**SUPPLIED INFORMATION**:
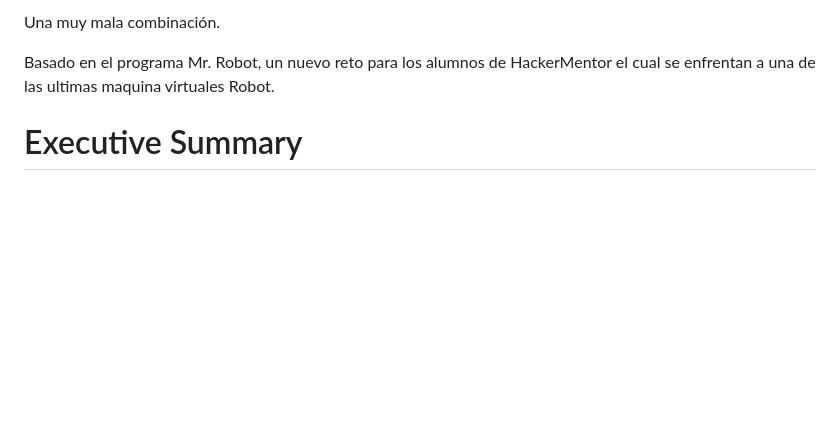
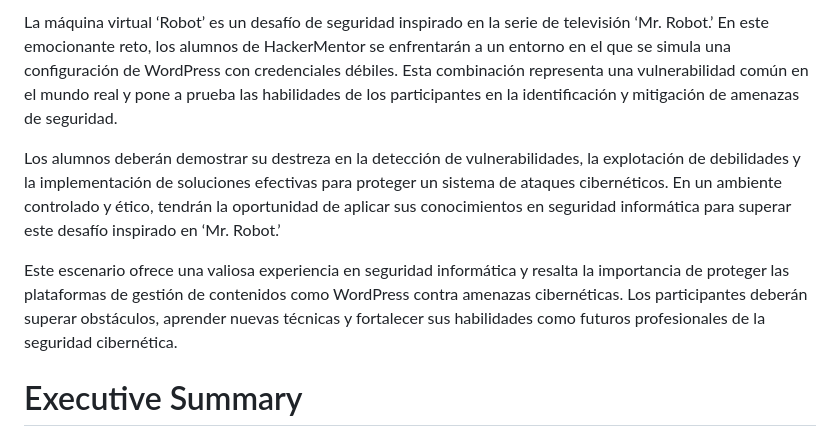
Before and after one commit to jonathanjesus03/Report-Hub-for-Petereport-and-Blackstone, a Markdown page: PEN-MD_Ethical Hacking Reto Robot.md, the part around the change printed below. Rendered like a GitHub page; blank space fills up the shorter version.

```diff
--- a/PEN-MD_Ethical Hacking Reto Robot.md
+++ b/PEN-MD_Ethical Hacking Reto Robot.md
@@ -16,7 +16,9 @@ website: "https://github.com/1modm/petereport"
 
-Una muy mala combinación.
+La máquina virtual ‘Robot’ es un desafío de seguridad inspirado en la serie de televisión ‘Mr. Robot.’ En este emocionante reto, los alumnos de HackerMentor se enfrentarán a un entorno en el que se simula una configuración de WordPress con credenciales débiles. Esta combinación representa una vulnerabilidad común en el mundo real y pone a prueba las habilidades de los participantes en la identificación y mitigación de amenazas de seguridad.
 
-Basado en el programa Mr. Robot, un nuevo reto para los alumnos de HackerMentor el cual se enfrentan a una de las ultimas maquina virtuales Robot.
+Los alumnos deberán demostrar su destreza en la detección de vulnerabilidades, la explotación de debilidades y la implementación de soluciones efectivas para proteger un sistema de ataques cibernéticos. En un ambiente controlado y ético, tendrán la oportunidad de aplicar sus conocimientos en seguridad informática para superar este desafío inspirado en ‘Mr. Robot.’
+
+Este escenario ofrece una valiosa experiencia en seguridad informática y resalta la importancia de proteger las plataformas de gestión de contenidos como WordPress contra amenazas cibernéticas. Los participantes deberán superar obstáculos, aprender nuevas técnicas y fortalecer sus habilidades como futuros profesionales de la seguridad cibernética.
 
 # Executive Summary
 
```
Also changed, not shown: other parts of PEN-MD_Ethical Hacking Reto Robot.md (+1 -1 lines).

**YOUR ASSIGNMENT**: Using the material above, find each line that holds "Hacking" and copy that line.

**ANSWER SPACE**:
Before and after one commit to jonathanjesus03/Report-Hub-for-Petereport-and-Blackstone, a Markdown page: PEN-MD_Ethical Hacking Reto Robot.md, the part around the change printed below. Rendered like a GitHub page; blank space fills up the shorter version.
--- a/PEN-MD_Ethical Hacking Reto Robot.md
+++ b/PEN-MD_Ethical Hacking Reto Robot.md
Also changed, not shown: other parts of PEN-MD_Ethical Hacking Reto Robot.md (+1 -1 lines).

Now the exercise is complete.